====== INFORMATION SUPPLIED
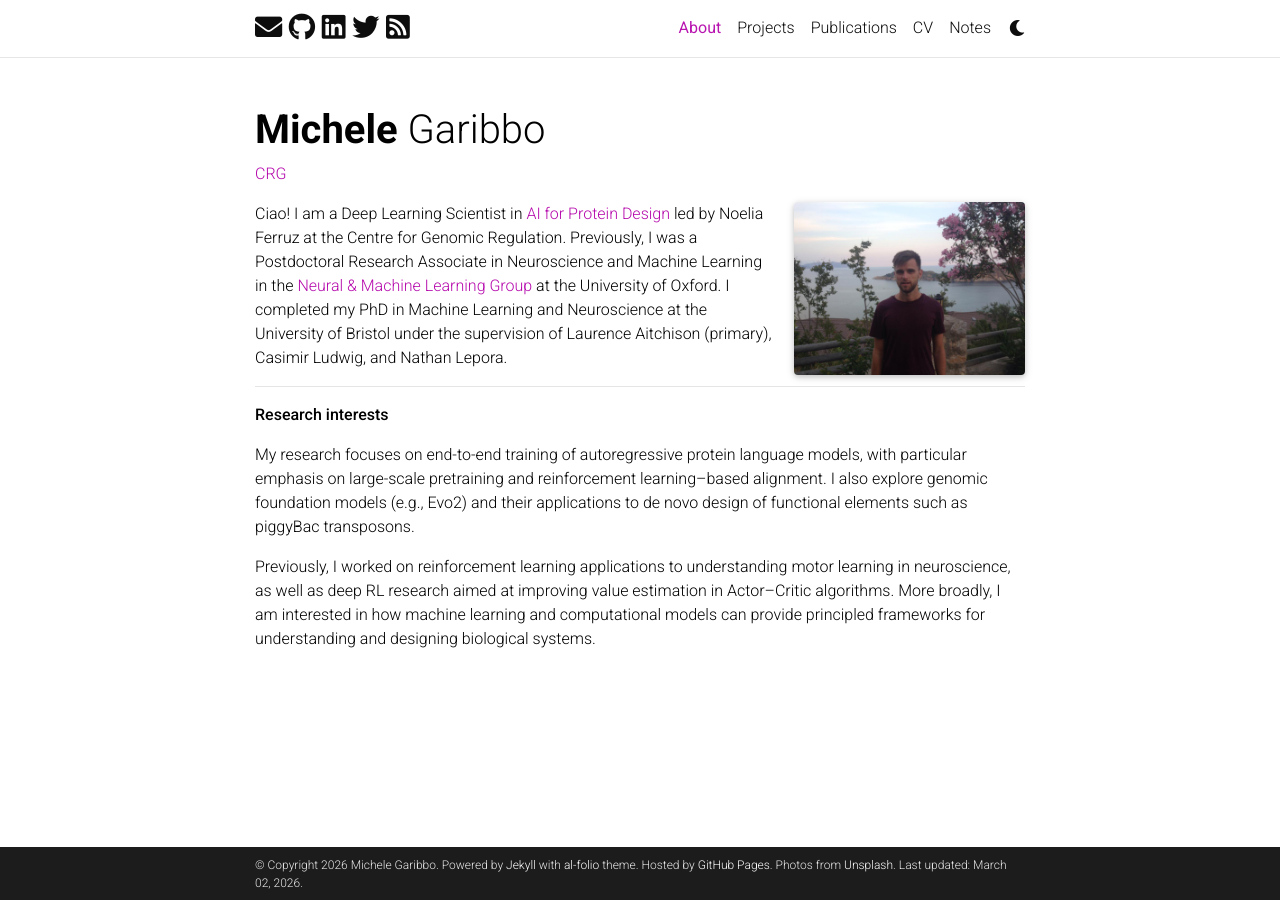
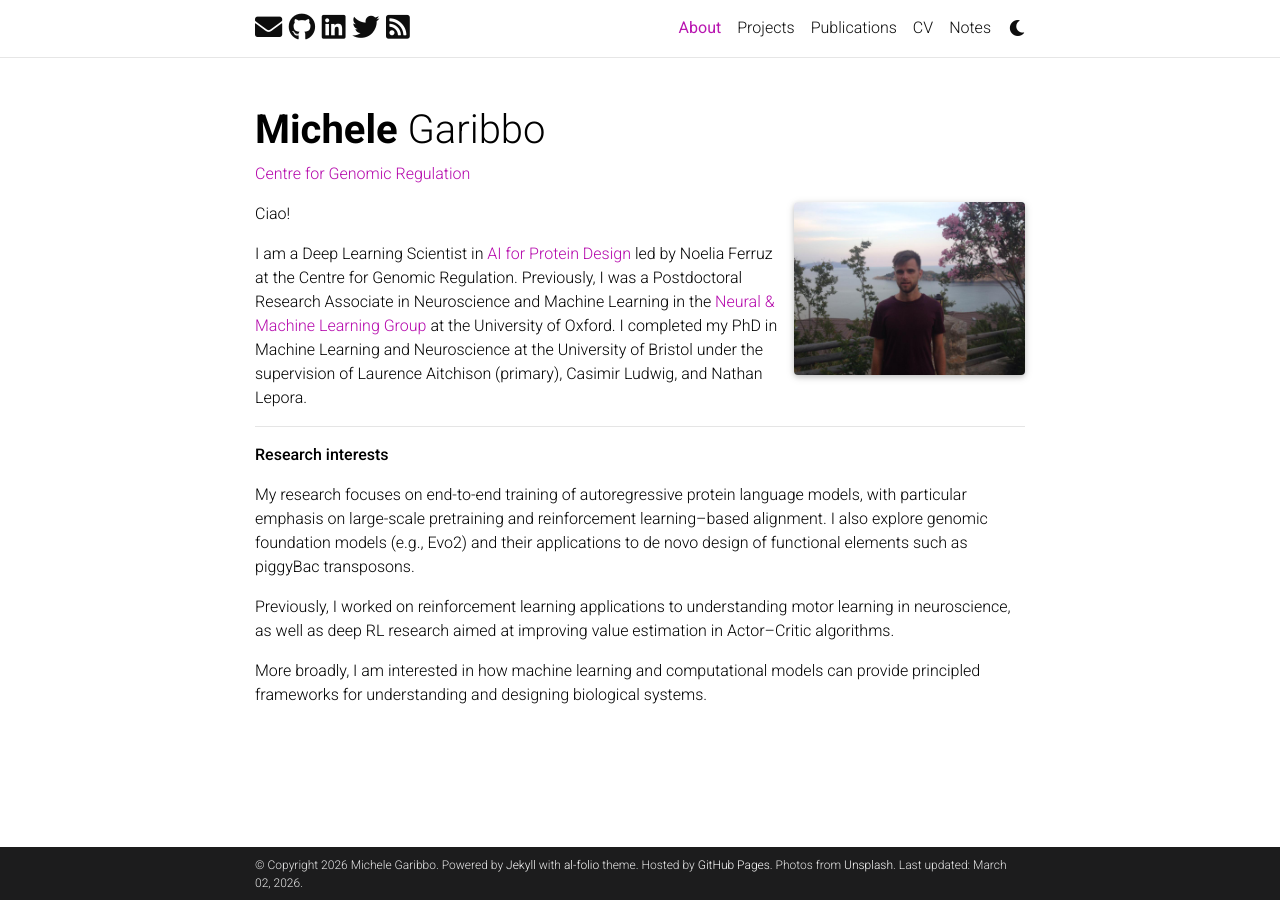
Before and after one commit to michele1993/michele1993.github.io, a Jekyll site: the page built from _pages/about.md, in a window 1280 px wide. Built offline with Jekyll 4.4.1, drawn with Linux system fonts in a browser that asks for light colours; comment, search, counter and statistics services are not loaded; a style sheet for code colours, icons or effects is not loaded.

Commit message:
update bio

```diff
--- a/_pages/about.md
+++ b/_pages/about.md
@@ -2,7 +2,7 @@
 layout: about
 title: About
 permalink: /
-subtitle: <a href='https://www.crg.eu/en/group-members/michele-garibbo'>CRG</a>
+subtitle: <a href='https://www.crg.eu/en/group-members/michele-garibbo'>Centre for Genomic Regulation</a>
 
 profile:
   align: right
@@ -15,6 +15,7 @@ social: false  # includes social icons at the bottom of the page
 ---
 
 Ciao!
+
 I am a Deep Learning Scientist in <a href="https://www.aiproteindesign.com">AI for Protein Design</a> led by Noelia Ferruz at the Centre for Genomic Regulation.
 Previously, I was a Postdoctoral Research Associate in Neuroscience and Machine Learning in the <a href="https://neuralml.github.io">Neural & Machine Learning Group</a> at the University of Oxford.
 I completed my PhD in Machine Learning and Neuroscience at the University of Bristol under the supervision of Laurence Aitchison (primary), Casimir Ludwig, and Nathan Lepora.
@@ -26,4 +27,5 @@ I completed my PhD in Machine Learning and Neuroscience at the University of Bri
 My research focuses on end-to-end training of autoregressive protein language models, with particular emphasis on large-scale pretraining and reinforcement learning–based alignment. I also explore genomic foundation models (e.g., Evo2) and their applications to de novo design of functional elements such as piggyBac transposons.
 
 Previously, I worked on reinforcement learning applications to understanding motor learning in neuroscience, as well as deep RL research aimed at improving value estimation in Actor–Critic algorithms.
+
 More broadly, I am interested in how machine learning and computational models can provide principled frameworks for understanding and designing biological systems.
```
============
WHAT TO DO: Copy each line of the listing that carries the word "University".

TASK ANSWER:
 Previously, I was a Postdoctoral Research Associate in Neuroscience and Machine Learning in the <a href="https://neuralml.github.io">Neural & Machine Learning Group</a> at the University of Oxford.
 I completed my PhD in Machine Learning and Neuroscience at the University of Bristol under the supervision of Laurence Aitchison (primary), Casimir Ludwig, and Nathan Lepora.
@@ -26,4 +27,5 @@ I completed my PhD in Machine Learning and Neuroscience at the University of Bri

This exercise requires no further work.